The EASA system is highly configurable to meet functional requirements specified by a User and implemented in an EASA application (an “EASAP”).
Consider which resources an EASAP requires. These might include:
To a large extent, the particular resource requirements above will define the EASA architecture.
Processing and performance requirements may place constraints on the capability and the number of machines recruited for an EASA system. These include:
The following four architecture examples cover the most common use cases.
The simplest EASA system combines several EASA computational roles within a single physical machine.
This configuration has the same capabilities of a distributed architecture. The default single EASA machine provides a simple, straightforward way to start off.
For example, after installing the 'off-the-shelf' system above, one may:
This architecture is not generally used in production as it will likely struggle under any significant User load. In particular, the Excel resource requirements (memory and CPU) will exceed the single machine's capacity above a modest number of simultaneous Users.
The diagram above illustrates three EASA computational roles in an EASA system:
One common configuration involves a backend database and a combined EASA/EASAP Server, below.
The EASA/EASAP Server hosts a user interface, creates database queries, and retrieves result sets.
In general, this system will scale well with increasing Users for two reasons:
A similar architecture involves specialized computation on a machine called a Compute Server.
This computation may require Matlab, a C program, a batch script, or other proprietary software.
This type of system may utilize a single-user license on the Compute Server and allow the EASA/EASAP Server to manage a queue of submissions. One User's EASAP may be granted temporary software license access to execute a task. When the task completes, the license will be released to the next User EASAP instance in the queue.
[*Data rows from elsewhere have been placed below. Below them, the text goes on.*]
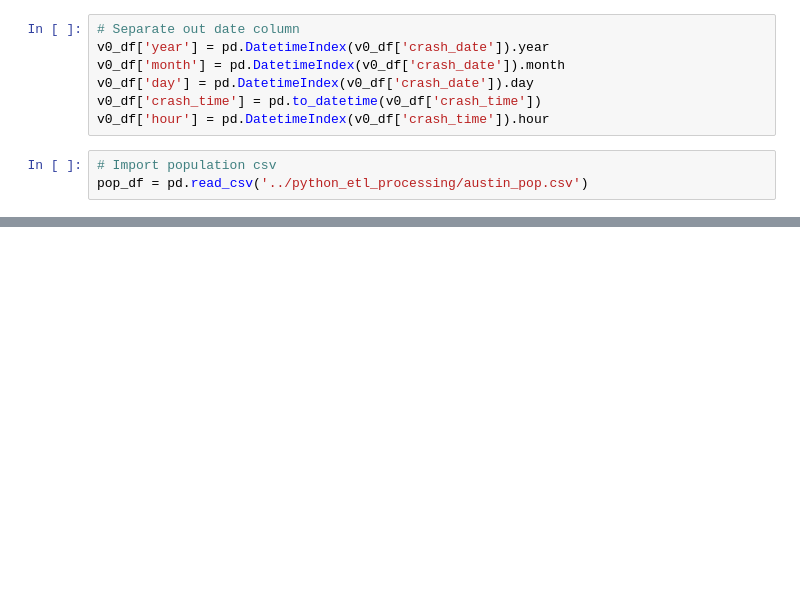
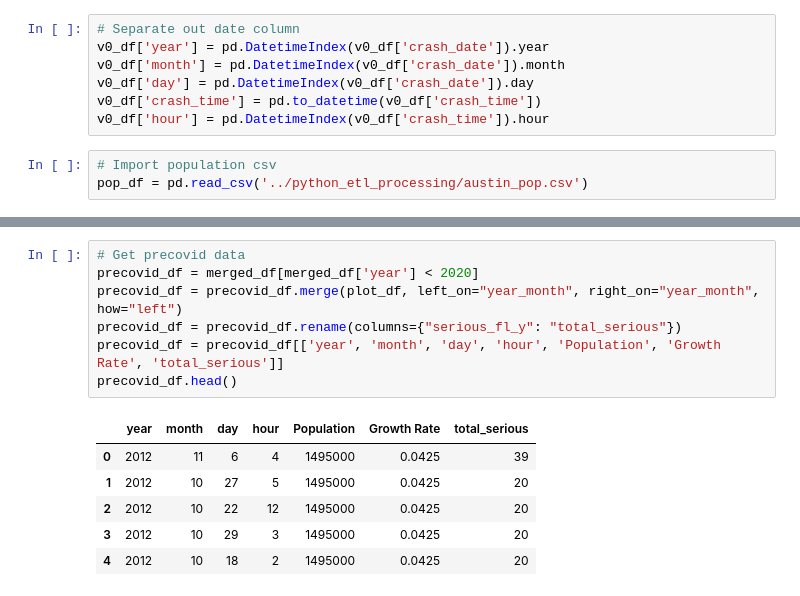
Before and after one commit to jcaraway-na/final_project_VEJ_S, a Jupyter notebook: python_ml_environment/ml_attempt_three.ipynb, the cells around one changed output, grey strips where cells are left out. Drawn from its saved outputs; the diff is of its cells as text; blank space fills up the shorter version.

```diff
--- a/python_ml_environment/ml_attempt_three.ipynb
+++ b/python_ml_environment/ml_attempt_three.ipynb
@@ -63,0 +64,14 @@ plot_df.plot()
+# %%
+# Get precovid data
+precovid_df = merged_df[merged_df['year'] < 2020]
+precovid_df = precovid_df.merge(plot_df, left_on="year_month", right_on="year_month", how="left")
+precovid_df = precovid_df.rename(columns={"serious_fl_y": "total_serious"})
+precovid_df = precovid_df[['year', 'month', 'day', 'hour', 'Population', 'Growth Rate', 'total_serious']]
+precovid_df.head()
+# %% [output]
+|  | year | month | day | hour | Population | Growth Rate | total_serious |
+| 0 | 2012 | 11 | 6 | 4 | 1495000 | 0.0425 | 39 |
+| 1 | 2012 | 10 | 27 | 5 | 1495000 | 0.0425 | 20 |
+| 2 | 2012 | 10 | 22 | 12 | 1495000 | 0.0425 | 20 |
+| 3 | 2012 | 10 | 29 | 3 | 1495000 | 0.0425 | 20 |
+| 4 | 2012 | 10 | 18 | 2 | 1495000 | 0.0425 | 20 |
```
Also changed, not shown: parts of 8 cells of this notebook.
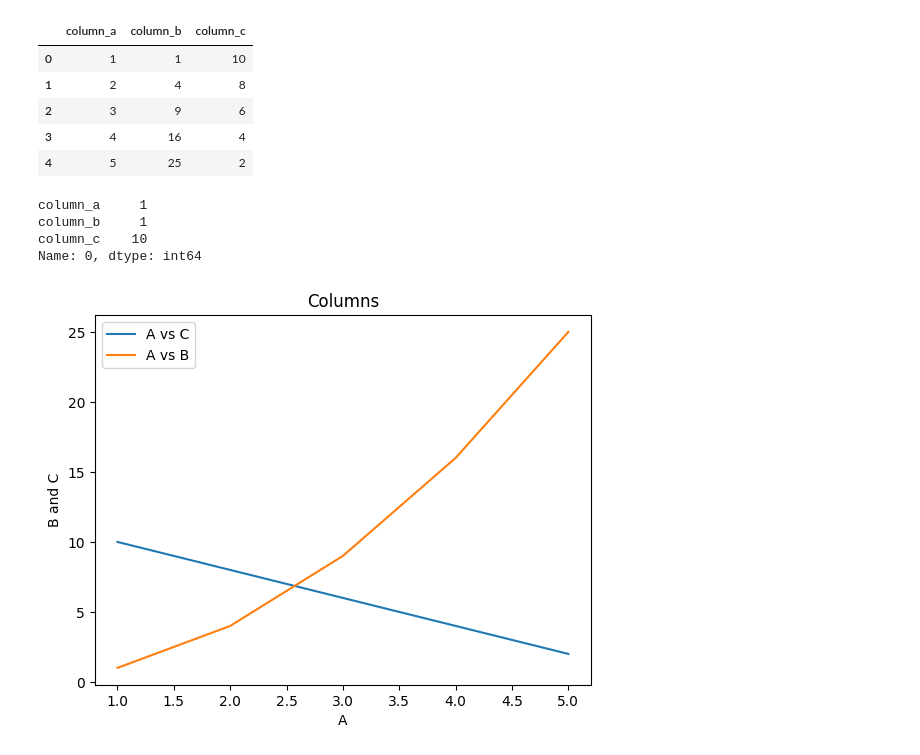
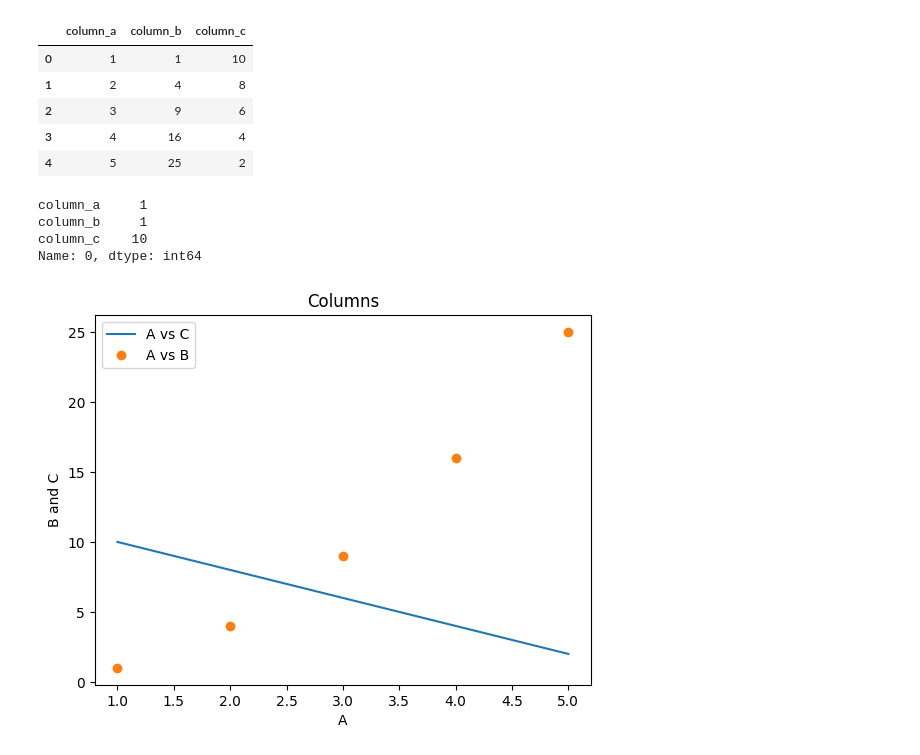
Before and after one commit to Joscord/matplotlib-tutorial, a Jupyter notebook: script.ipynb, the cells around one changed output. Drawn from its saved outputs; the diff is of its cells as text; code cells hidden in the pictures.

Commit message:
feat: modify plot statement to show dots instead of a line

```diff
--- a/script.ipynb
+++ b/script.ipynb
@@ -37,21 +37,22 @@ sample_data = pd.read_csv("./data/sample_data.csv")
 # %%
 # Si queremos plotear una columna contra la otra debemos primero extraer las columns. Por ejemplo para A vs C
 column_a = sample_data.column_a
 column_b = sample_data.column_b
 column_c = sample_data.column_c
 
 plt.plot(column_a, column_c)
-plt.plot(column_a, column_b)
+# Aquí el tercer argumento implica el tipo de plot. En este caso son puntitos
+plt.plot(column_a, column_b, "o")
 plt.title("Columns")
 plt.xlabel("A")
 plt.ylabel("B and C")
 plt.legend(["A vs C", "A vs B"])
 
 # Es posible extraer un valor en particular o fila haciendo uso de la función iloc. Estar recibe el índice que deseamos extraer. Po r ejemplo para tomar el primer registro de nuestro df
 print(sample_data.iloc[0])
 # %% [output]
 column_a     1
 column_b     1
 column_c    10
 Name: 0, dtype: int64
-[figure, old version]
+[figure, new version]
```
One of the most common and computationally intensive cases involves a 'live' Excel-linked EASAP that:
This case highlights EASA's impressive ability to scale: a single EASA Server will balance User load across multiple EASAP/Excel Servers.
The diagram below shows two EASAP/Excel Servers, though typically in practice there are many more.